It gets worse in Spain. In the run-up to the current crisis, banks sold retail customers 22 billion euros of high-yielding preferred shares. Bank losses deepened, the securities plunged in value and the retail customers saw their savings diminished, and in some cases, locked in an illiquid product. Now, angry Spaniards are finding an Read More
More than 50,000 Greeks marched on the nation’s parliament to protest austerity measures required by bailout agreements, according to Reuters: ”‘We can’t just sit by idly and do nothing while the troika and the government destroy our lives,’ said Dimitra Kontouli, a 49-year-old local government employee whose salary was cut to 1,100 euros a month from 1,600 euros previously.”
Spain is moving towards accepting European bailouts, even as protests in Madrid turned violent and politicians in the Catalonia region called for secession.
“It’s just amazing how Libor fixing can make you that much money or lose if opposite.” So said Tan Chi Min, a former Royal Bank of Scotland trader in a conversation with traders at other banks, in an affidavit reviewed by Bloomberg. “It’s a cartel now in London.” Tan is suing RBS in Singapore for wrongful dismissal after being fired for attempting to manipulate Libor.
Lawsuits against financial institutions under investigation for manipulating interbank lending rates such as Libor continue to pile up, according to The Wall Street Journal. Plaintiffs holding bonds that pay some amount above the Libor rate have the best chances at legal victory, The Journal says. The legal liability facing banks may total as much as $176 Read More

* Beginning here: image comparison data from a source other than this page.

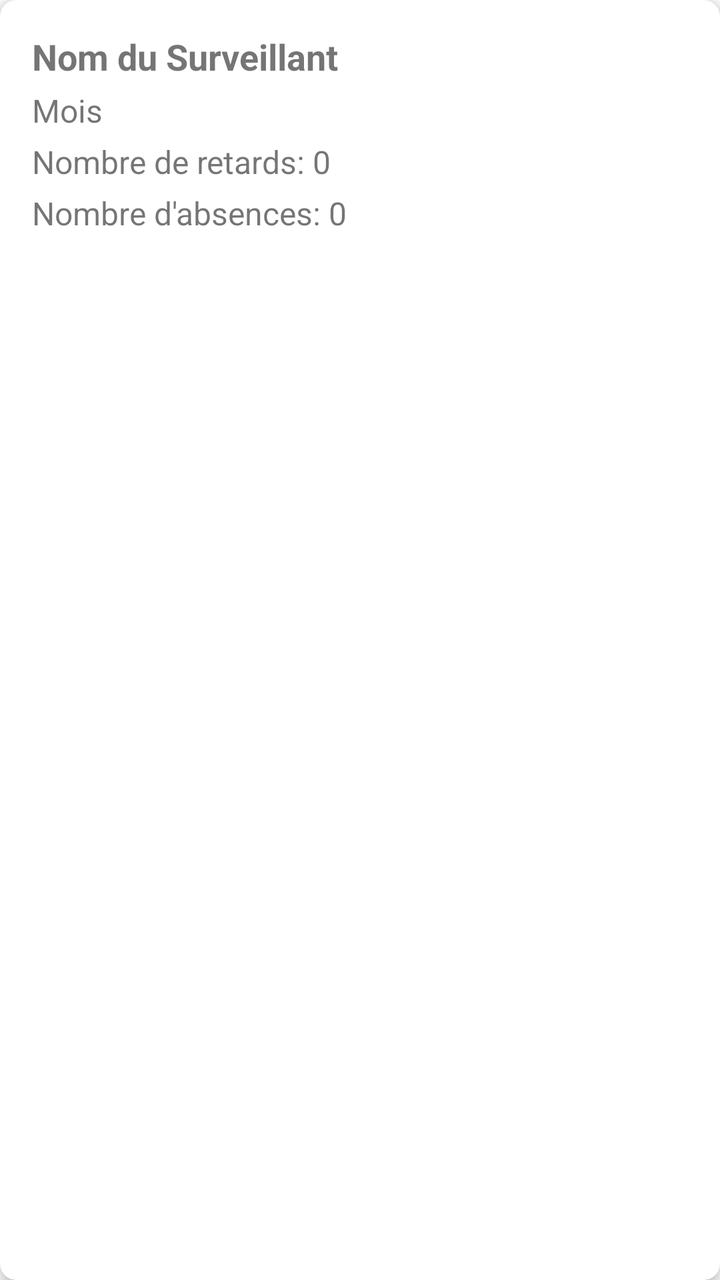
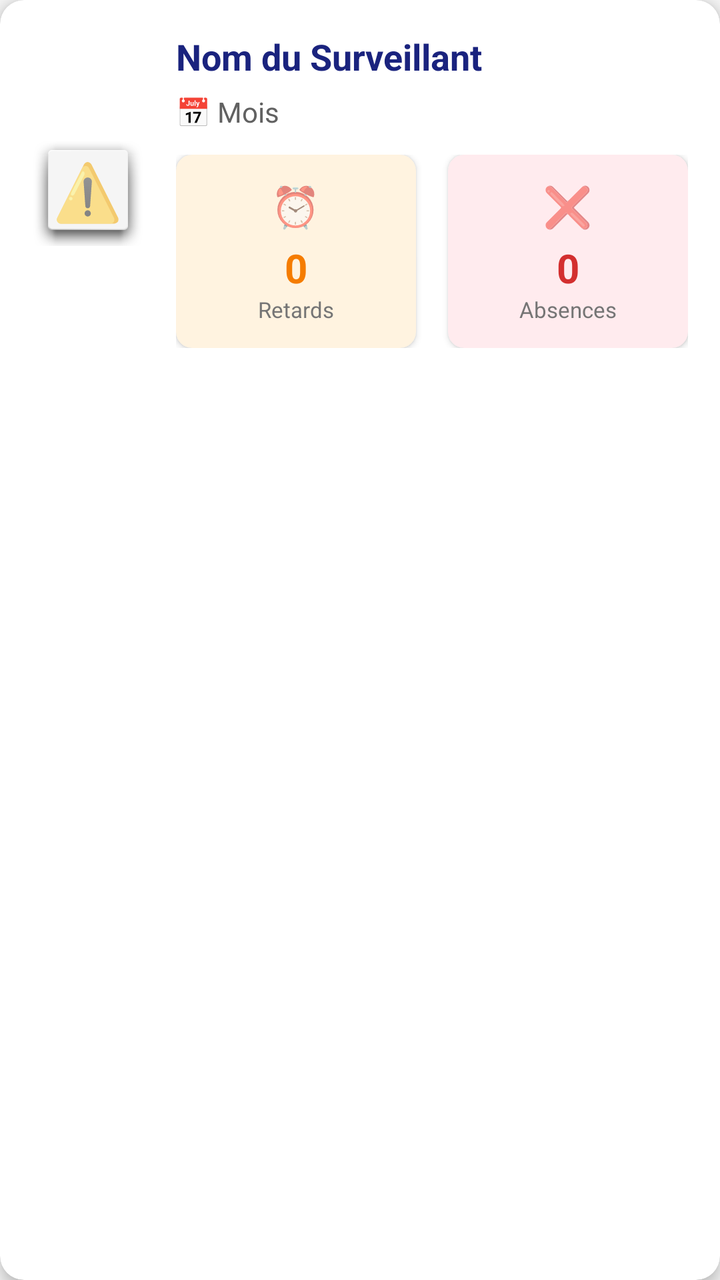

The first picture is an Android layout as it rendered before a commit; the second is the same layout after the commit. The layout source and the unified diff follow.
<!-- AndroidManifest.xml: application theme Theme.POINTAGE -->
<!-- res/layout/item_sanction.xml -->
<?xml version="1.0" encoding="utf-8"?>
<androidx.cardview.widget.CardView xmlns:android="http://schemas.android.com/apk/res/android"
    xmlns:app="http://schemas.android.com/apk/res-auto"
    android:layout_width="match_parent"
    android:layout_height="wrap_content"
    android:layout_margin="8dp"
    app:cardCornerRadius="8dp"
    app:cardElevation="4dp">

    <LinearLayout
        android:layout_width="match_parent"
        android:layout_height="wrap_content"
        android:orientation="vertical"
        android:padding="16dp">

        <TextView
            android:id="@+id/nom_surveillant_sanction"
            android:layout_width="wrap_content"
            android:layout_height="wrap_content"
            android:text="Nom du Surveillant"
            android:textSize="18sp"
            android:textStyle="bold" />

        <TextView
            android:id="@+id/mois_sanction"
            android:layout_width="wrap_content"
            android:layout_height="wrap_content"
            android:layout_marginTop="4dp"
            android:text="Mois"
            android:textSize="16sp" />

        <TextView
            android:id="@+id/retards_sanction"
            android:layout_width="wrap_content"
            android:layout_height="wrap_content"
            android:layout_marginTop="4dp"
            android:text="Nombre de retards: 0"
            android:textSize="16sp" />

        <TextView
            android:id="@+id/absences_sanction"
            android:layout_width="wrap_content"
            android:layout_height="wrap_content"
            android:layout_marginTop="4dp"
            android:text="Nombre d'absences: 0"
            android:textSize="16sp" />

    </LinearLayout>
</androidx.cardview.widget.CardView>
<!-- resources referenced by this layout -->
<resources>
  <style name="Theme.POINTAGE" parent="Theme.MaterialComponents.DayNight.DarkActionBar">
          
          <item name="colorPrimary">@color/black</item>
          <item name="colorPrimaryVariant">@color/black</item>
          <item name="colorOnPrimary">@color/white</item>
          
          <item name="colorSecondary">@color/teal_200</item>
          <item name="colorSecondaryVariant">@color/teal_700</item>
          <item name="colorOnSecondary">@color/black</item>
          
          <item name="android:statusBarColor">?attr/colorPrimaryVariant</item>
          
      </style>
  <color name="black">#FF000000</color>
  <color name="white">#FFFFFFFF</color>
  <color name="teal_200">#FF03DAC5</color>
  <color name="teal_700">#FF018786</color>
</resources>

<!-- the commit's change to res/layout/item_sanction.xml (unified diff, before → after) -->
@@ -3,47 +3,158 @@
     xmlns:app="http://schemas.android.com/apk/res-auto"
     android:layout_width="match_parent"
     android:layout_height="wrap_content"
-    android:layout_margin="8dp"
-    app:cardCornerRadius="8dp"
-    app:cardElevation="4dp">
+    android:layout_marginStart="12dp"
+    android:layout_marginEnd="12dp"
+    android:layout_marginTop="6dp"
+    android:layout_marginBottom="6dp"
+    app:cardCornerRadius="12dp"
+    app:cardElevation="4dp"
+    android:backgroundTint="@android:color/white">
 
     <LinearLayout
         android:layout_width="match_parent"
         android:layout_height="wrap_content"
-        android:orientation="vertical"
+        android:orientation="horizontal"
         android:padding="16dp">
 
-        <TextView
-            android:id="@+id/nom_surveillant_sanction"
-            android:layout_width="wrap_content"
+        
+        <LinearLayout
+            android:layout_width="56dp"
+            android:layout_height="56dp"
+            android:layout_gravity="center_vertical"
+            android:layout_marginEnd="16dp"
+            android:background="@android:drawable/dialog_holo_light_frame"
+            android:gravity="center"
+            android:orientation="vertical">
+            
+            <TextView
+                android:layout_width="wrap_content"
+                android:layout_height="wrap_content"
+                android:text="⚠️"
+                android:textSize="28sp" />
+        </LinearLayout>
+
+        
+        <LinearLayout
+            android:layout_width="0dp"
             android:layout_height="wrap_content"
-            android:text="Nom du Surveillant"
-            android:textSize="18sp"
-            android:textStyle="bold" />
+            android:layout_weight="1"
+            android:orientation="vertical">
 
-        <TextView
-            android:id="@+id/mois_sanction"
-            android:layout_width="wrap_content"
-            android:layout_height="wrap_content"
-            android:layout_marginTop="4dp"
-            android:text="Mois"
-            android:textSize="16sp" />
+            <TextView
+                android:id="@+id/nom_surveillant_sanction"
+                android:layout_width="wrap_content"
+                android:layout_height="wrap_content"
+                android:text="Nom du Surveillant"
+                android:textSize="18sp"
+                android:textStyle="bold"
+                android:textColor="#1A237E" />
 
-        <TextView
-            android:id="@+id/retards_sanction"
-            android:layout_width="wrap_content"
-            android:layout_height="wrap_content"
-            android:layout_marginTop="4dp"
-            android:text="Nombre de retards: 0"
-            android:textSize="16sp" />
+            <TextView
+                android:id="@+id/mois_sanction"
+                android:layout_width="wrap_content"
+                android:layout_height="wrap_content"
+                android:layout_marginTop="6dp"
+                android:text="📅 Mois"
+                android:textSize="14sp"
+                android:textColor="#616161" />
 
-        <TextView
-            android:id="@+id/absences_sanction"
-            android:layout_width="wrap_content"
-            android:layout_height="wrap_content"
-            android:layout_marginTop="4dp"
-            android:text="Nombre d'absences: 0"
-            android:textSize="16sp" />
+            
+            <LinearLayout
+                android:layout_width="match_parent"
+                android:layout_height="wrap_content"
+                android:layout_marginTop="12dp"
+                android:orientation="horizontal">
+
+                
+                <androidx.cardview.widget.CardView
+                    android:layout_width="0dp"
+                    android:layout_height="wrap_content"
+                    android:layout_weight="1"
+                    android:layout_marginEnd="8dp"
+                    app:cardCornerRadius="8dp"
+                    app:cardElevation="2dp"
+                    android:backgroundTint="#FFF3E0">
+
+                    <LinearLayout
+                        android:layout_width="match_parent"
+                        android:layout_height="wrap_content"
+                        android:orientation="vertical"
+                        android:padding="12dp"
+                        android:gravity="center">
+
+                        <TextView
+                            android:layout_width="wrap_content"
+                            android:layout_height="wrap_content"
+                            android:text="⏰"
+                            android:textSize="20sp" />
+
+                        <TextView
+                            android:id="@+id/retards_sanction"
+                            android:layout_width="wrap_content"
+                            android:layout_height="wrap_content"
+                            android:layout_marginTop="4dp"
+                            android:text="0"
+                            android:textSize="20sp"
+                            android:textStyle="bold"
+                            android:textColor="#F57C00" />
+
+                        <TextView
+                            android:layout_width="wrap_content"
+                            android:layout_height="wrap_content"
+                            android:text="Retards"
+                            android:textSize="11sp"
+                            android:textColor="#757575" />
+
+                    </LinearLayout>
+                </androidx.cardview.widget.CardView>
+
+                
+                <androidx.cardview.widget.CardView
+                    android:layout_width="0dp"
+                    android:layout_height="wrap_content"
+                    android:layout_weight="1"
+                    android:layout_marginStart="8dp"
+                    app:cardCornerRadius="8dp"
+                    app:cardElevation="2dp"
+                    android:backgroundTint="#FFEBEE">
+
+                    <LinearLayout
+                        android:layout_width="match_parent"
+                        android:layout_height="wrap_content"
+                        android:orientation="vertical"
+                        android:padding="12dp"
+                        android:gravity="center">
+
+                        <TextView
+                            android:layout_width="wrap_content"
+                            android:layout_height="wrap_content"
+                            android:text="❌"
+                            android:textSize="20sp" />
+
+                        <TextView
+                            android:id="@+id/absences_sanction"
+                            android:layout_width="wrap_content"
+                            android:layout_height="wrap_content"
+                            android:layout_marginTop="4dp"
+                            android:text="0"
+                            android:textSize="20sp"
+                            android:textStyle="bold"
+                            android:textColor="#D32F2F" />
+
+                        <TextView
+                            android:layout_width="wrap_content"
+                            android:layout_height="wrap_content"
+                            android:text="Absences"
+                            android:textSize="11sp"
+                            android:textColor="#757575" />
+
+                    </LinearLayout>
+                </androidx.cardview.widget.CardView>
+
+            </LinearLayout>
+
+        </LinearLayout>
 
     </LinearLayout>
 </androidx.cardview.widget.CardView>
<!-- resource entries referenced after the edit -->
@@ -2,8 +2,8 @@
 <resources>
   <style name="Theme.POINTAGE" parent="Theme.MaterialComponents.DayNight.DarkActionBar">
           
-          <item name="colorPrimary">@color/black</item>
-          <item name="colorPrimaryVariant">@color/black</item>
+          <item name="colorPrimary">@color/purple_500</item>
+          <item name="colorPrimaryVariant">@color/purple_700</item>
           <item name="colorOnPrimary">@color/white</item>
           
           <item name="colorSecondary">@color/teal_200</item>
@@ -12,8 +12,13 @@
           
           <item name="android:statusBarColor">?attr/colorPrimaryVariant</item>
           
+          <item name="android:windowBackground">@color/background_light</item>
+          
       </style>
+  <color name="purple_500">#FF6200EE</color>
+  <color name="purple_700">#FF3700B3</color>
   <color name="black">#FF000000</color>
+  <color name="background_light">#F5F5F5</color>
   <color name="white">#FFFFFFFF</color>
   <color name="teal_200">#FF03DAC5</color>
   <color name="teal_700">#FF018786</color>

Nasdaq may be planning to sweeten its compensation offer to entities that suffered losses due to technical problems at the exchange on the day of Facebook’s initial public offering, The New York Post reports, which would fit the pattern: Nasdaq makes an offer, the market makers—Citigroup, UBS, Citadel and Knight—talk tough, Nasdaq ups the Read More
Why he did it: PFGBest Founder Russell R. Wasendorf, who was arrested last week on allegations that his futures brokerage was missing more than $200 million in client segregated funds, wrote that he misappropriated funds to meet increasingly stringent regulatory requirements, according to The Wall Street Journal. (Sort of like the Stuyvesant High Seniors Read More
Conflict of interest? Royal Bank of Scotland is fighting a Canadian inquiry into the bank’s role in manipulating interbank lending, arguing that British law prevents the bank from turning over documents pertaining to the investigation. If RBS’ resistance is surprising, it’s because the bank has been majority-owned by the British government since the 2008 Read More
And so the Grexit continues to be nigh: George Soros may handicap Greece’s June 17 election in favor of the pro-bailout parties deemed more likely to keep the nation in Europe’s monetary union, but better-safe-than-sorry still applies. If you’re a Greek saver, that may mean stashing some euros under your mattress. If you’re Read More
It’s bad enough to have U.S. attorneys poking around your anti-money laundering unit, worse still when those pesky reporters get hold of the documents. That’s the spot HSBC finds itself in this morning, after Reuters put out a massive story on the state of affairs at the British lender’s U.S. bank.
The short-story: Reuters got hold of a draft letter from U.S. attorney William J. Ihlenfeld II to justice department officials alleging HSBC had created an anti-money laundering operation that was a “systemically flawed sham paper-product designed solely to make it appear that the Bank has complied.”
Irving Picard, the trustee in charge of securing money stolen by Ponzi schemer Bernie Madoff, is accusing HSBC of continuing to deal with Madoff feeder funds despite the London bank’s significant suspicions about the fund. It is on those grounds that Mr. Picard is suing HSBC for $9 billion.
As was the case with Read More